Many people look at learning Robotic Process Automation (RPA) after discovering RPA is a fast-growing area in information technology with great career prospects. They want to know the ease of learning and the time taken to learn RPA, as this affects whether they will stand the course and finish learning.
Is RPA easy to learn? RPA is easy to learn compared with other technologies as it doesn’t require any programming knowledge to get started using the common RPA tools from UIPath, Blue Prism and Automation Anywhere, which are available as either free editions or trial versions for people to practise with.
Compared to other technologies, I found RPA a lot easier and this kept me motivated in learning more and more.
Getting proficient in the basics of RPA was easy enough, as I learnt about the principles and how to use popular RPA software. All in all, I would recommend RPA as an easy to learn technology and below are my 11 reasons why you could succeed in RPA.
1. No math required
To start learning about RPA you don’t need to have a background in mathematics, this is because a lot of the RPA software is designed for normal users to automate the day to day manual tasks. to achieve this the RPA software is designed to make them easier and more intuitive to use. This is why the popularity of RPA software has grown so much in such a short space of time.
Some math will be required for advanced users of RPA software as this will inevitably involve some level of automation calculation development but for normal users and new starters be rest assured, there is no real math knowledge required.
2. No programming skills required
To be proficient to a basic level requires no programming skills and that’s what makes RPA such an interesting technology to learn.
It’s far easier to start to learn a technology when you don’t need to know something else first, so with RPA there is no need to know anything about programming to get started. In fact, to accomplish quite a lot of learning how to use the RPA software, will not require any programming skills at all.
Some ability in programming will be required for advanced users of RPA software to do complex automation tasks but for normal users and even new starters, there is no real programmings skills are required.
3. Only a basic technical background needed
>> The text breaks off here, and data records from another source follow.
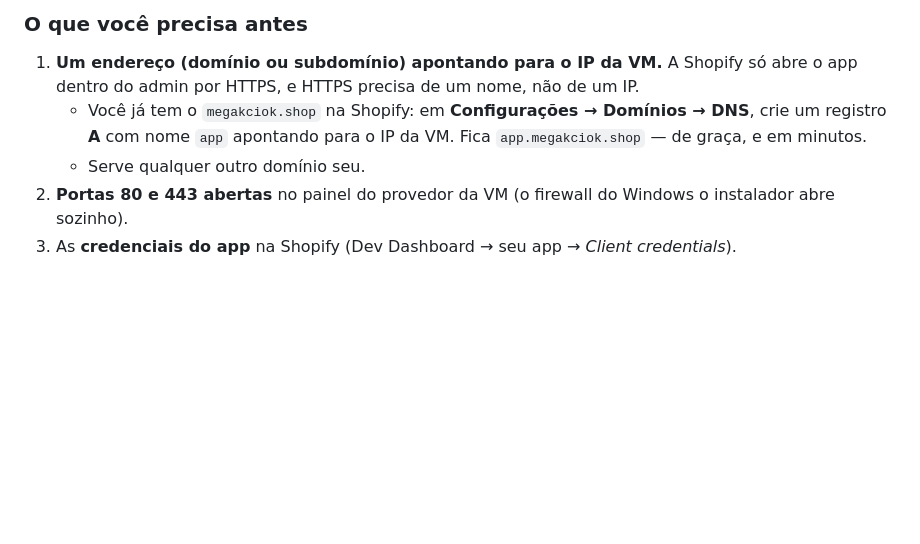
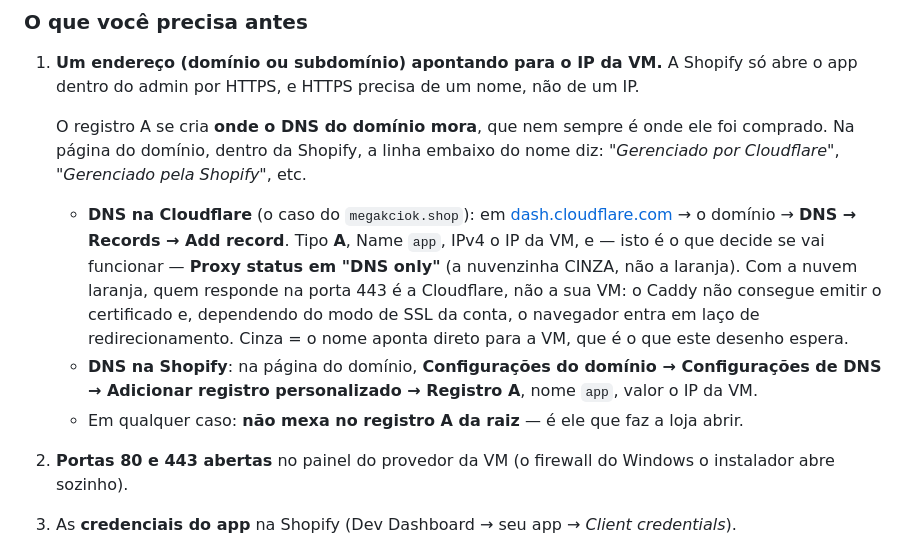
Before and after one commit to drivedvdigital-glitch/Dv-Digital, a Markdown page: docs/HOSPEDAGEM.md, the part around the change. Drawn GitHub-style; blank space fills up the shorter version.

Commit message:
docs(hospedagem): where the A record actually goes, and the Cloudflare orange cloud
The domain's DNS does not necessarily live where the domain was bought — the
store's own domain page says who manages it. For a Cloudflare zone there is one
setting that decides whether any of this works: a proxied (orange) record means
Cloudflare answers on 443, not the VM, so Caddy cannot issue a certificate and,
depending on the account's SSL mode, the browser ends up in a redirect loop.
DNS only (grey) points the name straight at the VM, which is what this design
expects.

Co-Authored-By: Claude Opus 5 <noreply@anthropic.com>
Claude-Session: https://claude.ai/code/session_0155V8p4ack4LM1T1PHWY6Dv

```diff
--- a/docs/HOSPEDAGEM.md
+++ b/docs/HOSPEDAGEM.md
@@ -53,10 +53,22 @@ de manter tudo de pé.
 
 1. **Um endereço (domínio ou subdomínio) apontando para o IP da VM.** A Shopify só abre o
    app dentro do admin por HTTPS, e HTTPS precisa de um nome, não de um IP.
-   - Você já tem o `megakciok.shop` na Shopify: em **Configurações → Domínios → DNS**, crie
-     um registro **A** com nome `app` apontando para o IP da VM. Fica
-     `app.megakciok.shop` — de graça, e em minutos.
-   - Serve qualquer outro domínio seu.
+
+   O registro A se cria **onde o DNS do domínio mora**, que nem sempre é onde ele foi
+   comprado. Na página do domínio, dentro da Shopify, a linha embaixo do nome diz:
+   *"Gerenciado por Cloudflare"*, *"Gerenciado pela Shopify"*, etc.
+
+   - **DNS na Cloudflare** (o caso do `megakciok.shop`): em
+     [dash.cloudflare.com](https://dash.cloudflare.com) → o domínio → **DNS → Records →
+     Add record**. Tipo **A**, Name `app`, IPv4 o IP da VM, e — isto é o que decide se vai
+     funcionar — **Proxy status em "DNS only"** (a nuvenzinha CINZA, não a laranja).
+     Com a nuvem laranja, quem responde na porta 443 é a Cloudflare, não a sua VM: o Caddy
+     não consegue emitir o certificado e, dependendo do modo de SSL da conta, o navegador
+     entra em laço de redirecionamento. Cinza = o nome aponta direto para a VM, que é o que
+     este desenho espera.
+   - **DNS na Shopify**: na página do domínio, **Configurações do domínio → Configurações de
+     DNS → Adicionar registro personalizado → Registro A**, nome `app`, valor o IP da VM.
+   - Em qualquer caso: **não mexa no registro A da raiz** — é ele que faz a loja abrir.
 2. **Portas 80 e 443 abertas** no painel do provedor da VM (o firewall do Windows o
    instalador abre sozinho).
 3. As **credenciais do app** na Shopify (Dev Dashboard → seu app → *Client credentials*).
```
A basic tech background is needed to learn RPA as a lot of the principles of RPA and how these principles are used are pretty straightforward. Most people have a basic set of tech skills, they know how to use a computer, how to browse the internet, use word processing software and more.
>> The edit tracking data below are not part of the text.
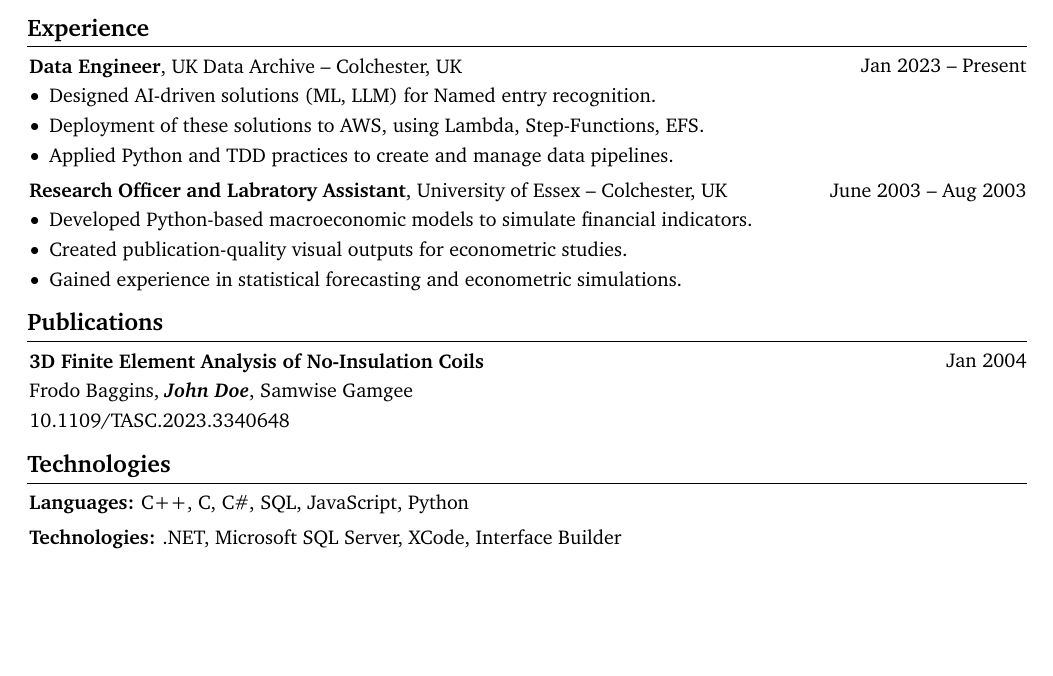
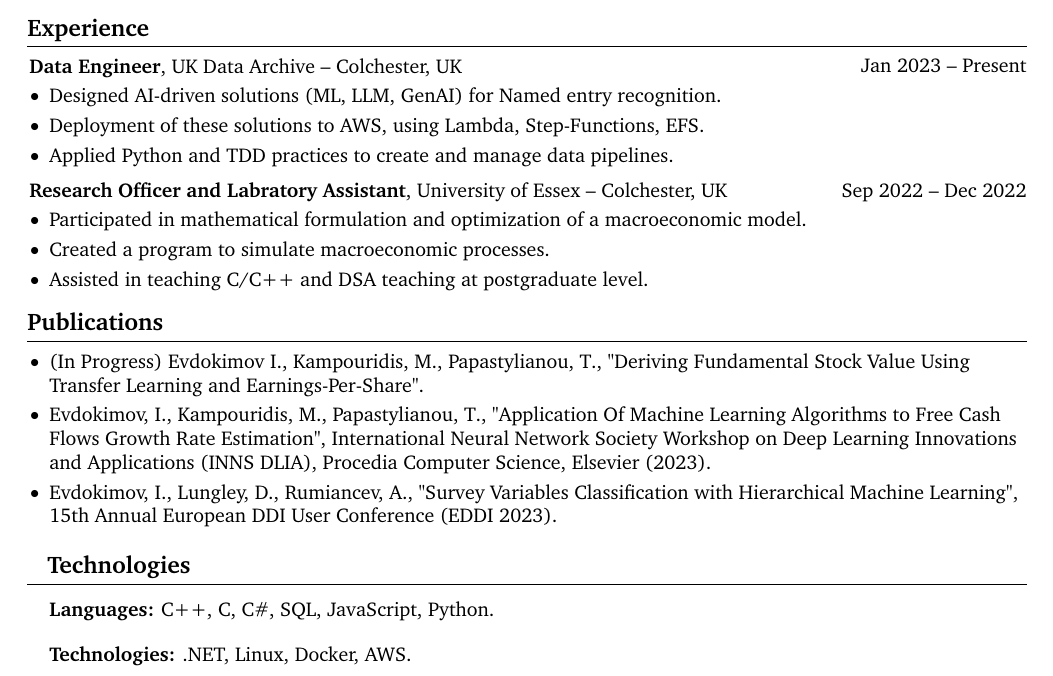
Before and after one commit to ivan020/resume, a LaTeX document (main.tex): part of the page, cut so that both start at the same text, the shorter picture padded with empty space. Compiled offline with pdfLaTeX.

Commit message:
added publications

```diff
--- a/main.tex
+++ b/main.tex
@@ -211,7 +211,7 @@
         \vspace{0.10 cm}
         \begin{onecolentry}
             \begin{highlights}
-              \item Designed AI-driven solutions (ML, LLM) for Named entry recognition.
+              \item Designed AI-driven solutions (ML, LLM, GenAI) for Named entry recognition.
               \item Deployment of these solutions to AWS, using Lambda, Step-Functions, EFS.
               \item Applied Python and TDD practices to create and manage data pipelines.
             \end{highlights}
@@ -221,38 +221,26 @@
         \vspace{0.2 cm}
 
         \begin{twocolentry}{
-            June 2003 – Aug 2003
+            Sep 2022 – Dec 2022
         }
             \textbf{Research Officer and Labratory Assistant}, University of Essex -- Colchester, UK\end{twocolentry}
 
         \vspace{0.10 cm}
         \begin{onecolentry}
             \begin{highlights}
-                  \item Developed Python-based macroeconomic models to simulate financial indicators.
-                  \item Created publication-quality visual outputs for econometric studies.
-                  \item Gained experience in statistical forecasting and econometric simulations.
+                  \item Participated in mathematical formulation and optimization of a macroeconomic model.
+                  \item Created a program to simulate macroeconomic processes.
+                  \item Assisted in teaching C/C++ and DSA teaching at postgraduate level.
             \end{highlights}
         \end{onecolentry}
 
     \section{Publications}
 
-        \begin{samepage}
-            \begin{twocolentry}{
-                Jan 2004
-            }
-                \textbf{3D Finite Element Analysis of No-Insulation Coils}
-            \end{twocolentry}
-
-            \vspace{0.10 cm}
-
-            \begin{onecolentry}
-                \mbox{Frodo Baggins}, \mbox{\textbf{\textit{John Doe}}}, \mbox{Samwise Gamgee}
-
-                \vspace{0.10 cm}
-
-        \href{https://doi.org/10.1109/TASC.2023.3340648}{10.1109/TASC.2023.3340648}
-        \end{onecolentry}
-        \end{samepage}
+    \begin{onecolentry}
+        \begin{highlights}
+            \item (In Progress) Evdokimov I., Kampouridis, M., Papastylianou, T., "Deriving Fundamental Stock Value Using Transfer Learning and Earnings-Per-Share".
+            \item Evdokimov, I., Kampouridis, M., Papastylianou, T., "Application Of Machine Learning Algorithms to Free Cash Flows Growth Rate Estimation", International Neural Network Society Workshop on Deep Learning Innovations and Applications (INNS DLIA), Procedia Computer Science, Elsevier (2023).
+            \item Evdokimov, I., Lungley, D., Rumiancev, A., "Survey Variables Classification with Hierarchical Machine Learning", 15th Annual European DDI User Conference (EDDI 2023).
 
 
     \section{Technologies}
@@ -261,13 +249,13 @@
 
 
         \begin{onecolentry}
-            \textbf{Languages:} C++, C, C\#, SQL, JavaScript, Python
+            \textbf{Languages:} C++, C, C\#, SQL, JavaScript, Python.
         \end{onecolentry}
 
         \vspace{0.2 cm}
 
         \begin{onecolentry}
-            \textbf{Technologies:} .NET, Microsoft SQL Server, XCode, Interface Builder
+            \textbf{Technologies:} .NET, Linux, Docker, AWS.
         \end{onecolentry}
 
 
```
Also changed, not shown: main.pdf.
As long as you have these basic skills, then learning RPA isn’t going to be as difficult as someone who doesn’t have any basic tech skills.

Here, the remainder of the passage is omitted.